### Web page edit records

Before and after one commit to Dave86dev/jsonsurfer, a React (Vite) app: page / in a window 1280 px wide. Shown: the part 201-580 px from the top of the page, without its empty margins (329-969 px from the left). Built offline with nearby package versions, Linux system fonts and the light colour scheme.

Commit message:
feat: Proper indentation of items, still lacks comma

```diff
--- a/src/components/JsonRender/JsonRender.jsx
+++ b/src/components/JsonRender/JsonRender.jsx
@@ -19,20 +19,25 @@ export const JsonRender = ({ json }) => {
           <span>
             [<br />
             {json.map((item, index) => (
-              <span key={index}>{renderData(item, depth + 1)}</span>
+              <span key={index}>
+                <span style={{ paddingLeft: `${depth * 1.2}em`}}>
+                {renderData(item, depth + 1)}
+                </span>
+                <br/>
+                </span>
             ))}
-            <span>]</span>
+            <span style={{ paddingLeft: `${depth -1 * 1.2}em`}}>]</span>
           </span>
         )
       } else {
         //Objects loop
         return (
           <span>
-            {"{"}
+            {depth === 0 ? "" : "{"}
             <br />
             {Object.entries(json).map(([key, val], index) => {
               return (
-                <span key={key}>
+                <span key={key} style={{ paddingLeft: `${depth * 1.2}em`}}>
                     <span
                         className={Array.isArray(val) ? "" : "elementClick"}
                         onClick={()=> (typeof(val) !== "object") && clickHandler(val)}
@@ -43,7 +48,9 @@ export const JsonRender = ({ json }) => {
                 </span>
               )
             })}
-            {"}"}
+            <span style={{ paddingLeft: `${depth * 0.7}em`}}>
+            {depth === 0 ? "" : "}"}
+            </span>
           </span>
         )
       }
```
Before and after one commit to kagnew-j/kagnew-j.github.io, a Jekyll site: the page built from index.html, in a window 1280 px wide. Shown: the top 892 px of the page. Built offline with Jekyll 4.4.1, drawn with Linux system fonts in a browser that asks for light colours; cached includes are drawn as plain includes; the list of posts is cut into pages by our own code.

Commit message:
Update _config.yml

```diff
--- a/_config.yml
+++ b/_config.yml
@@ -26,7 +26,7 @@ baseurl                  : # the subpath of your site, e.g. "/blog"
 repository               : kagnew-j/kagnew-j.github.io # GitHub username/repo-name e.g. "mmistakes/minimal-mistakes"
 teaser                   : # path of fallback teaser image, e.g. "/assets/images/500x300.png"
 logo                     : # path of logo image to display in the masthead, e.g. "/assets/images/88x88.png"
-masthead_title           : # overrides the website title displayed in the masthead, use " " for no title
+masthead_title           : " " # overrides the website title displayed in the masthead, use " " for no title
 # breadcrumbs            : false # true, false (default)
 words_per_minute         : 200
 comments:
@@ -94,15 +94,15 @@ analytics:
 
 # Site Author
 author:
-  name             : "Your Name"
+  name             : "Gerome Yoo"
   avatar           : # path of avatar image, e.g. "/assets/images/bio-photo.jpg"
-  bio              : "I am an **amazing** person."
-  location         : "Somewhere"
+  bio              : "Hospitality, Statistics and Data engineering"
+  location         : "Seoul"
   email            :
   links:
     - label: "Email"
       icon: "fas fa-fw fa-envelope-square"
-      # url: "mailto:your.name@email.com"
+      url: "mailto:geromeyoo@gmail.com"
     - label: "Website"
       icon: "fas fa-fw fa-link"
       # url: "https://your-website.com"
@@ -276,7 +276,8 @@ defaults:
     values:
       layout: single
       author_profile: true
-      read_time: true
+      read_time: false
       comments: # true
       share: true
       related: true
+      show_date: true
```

### Work item
Copy out the full set of records precisely, leaving nothing out.

### Problem solution
Before and after one commit to Dave86dev/jsonsurfer, a React (Vite) app: page / in a window 1280 px wide. Shown: the part 201-580 px from the top of the page, without its empty margins (329-969 px from the left). Built offline with nearby package versions, Linux system fonts and the light colour scheme.

Commit message:
feat: Proper indentation of items, still lacks comma

```diff
--- a/src/components/JsonRender/JsonRender.jsx
+++ b/src/components/JsonRender/JsonRender.jsx
@@ -19,20 +19,25 @@ export const JsonRender = ({ json }) => {
           <span>
             [<br />
             {json.map((item, index) => (
-              <span key={index}>{renderData(item, depth + 1)}</span>
+              <span key={index}>
+                <span style={{ paddingLeft: `${depth * 1.2}em`}}>
+                {renderData(item, depth + 1)}
+                </span>
+                <br/>
+                </span>
             ))}
-            <span>]</span>
+            <span style={{ paddingLeft: `${depth -1 * 1.2}em`}}>]</span>
           </span>
         )
       } else {
         //Objects loop
         return (
           <span>
-            {"{"}
+            {depth === 0 ? "" : "{"}
             <br />
             {Object.entries(json).map(([key, val], index) => {
               return (
-                <span key={key}>
+                <span key={key} style={{ paddingLeft: `${depth * 1.2}em`}}>
                     <span
                         className={Array.isArray(val) ? "" : "elementClick"}
                         onClick={()=> (typeof(val) !== "object") && clickHandler(val)}
@@ -43,7 +48,9 @@ export const JsonRender = ({ json }) => {
                 </span>
               )
             })}
-            {"}"}
+            <span style={{ paddingLeft: `${depth * 0.7}em`}}>
+            {depth === 0 ? "" : "}"}
+            </span>
           </span>
         )
       }
```
Before and after one commit to kagnew-j/kagnew-j.github.io, a Jekyll site: the page built from index.html, in a window 1280 px wide. Shown: the top 892 px of the page. Built offline with Jekyll 4.4.1, drawn with Linux system fonts in a browser that asks for light colours; cached includes are drawn as plain includes; the list of posts is cut into pages by our own code.

Commit message:
Update _config.yml

```diff
--- a/_config.yml
+++ b/_config.yml
@@ -26,7 +26,7 @@ baseurl                  : # the subpath of your site, e.g. "/blog"
 repository               : kagnew-j/kagnew-j.github.io # GitHub username/repo-name e.g. "mmistakes/minimal-mistakes"
 teaser                   : # path of fallback teaser image, e.g. "/assets/images/500x300.png"
 logo                     : # path of logo image to display in the masthead, e.g. "/assets/images/88x88.png"
-masthead_title           : # overrides the website title displayed in the masthead, use " " for no title
+masthead_title           : " " # overrides the website title displayed in the masthead, use " " for no title
 # breadcrumbs            : false # true, false (default)
 words_per_minute         : 200
 comments:
@@ -94,15 +94,15 @@ analytics:
 
 # Site Author
 author:
-  name             : "Your Name"
+  name             : "Gerome Yoo"
   avatar           : # path of avatar image, e.g. "/assets/images/bio-photo.jpg"
-  bio              : "I am an **amazing** person."
-  location         : "Somewhere"
+  bio              : "Hospitality, Statistics and Data engineering"
+  location         : "Seoul"
   email            :
   links:
     - label: "Email"
       icon: "fas fa-fw fa-envelope-square"
-      # url: "mailto:your.name@email.com"
+      url: "mailto:geromeyoo@gmail.com"
     - label: "Website"
       icon: "fas fa-fw fa-link"
       # url: "https://your-website.com"
@@ -276,7 +276,8 @@ defaults:
     values:
       layout: single
       author_profile: true
-      read_time: true
+      read_time: false
       comments: # true
       share: true
       related: true
+      show_date: true
```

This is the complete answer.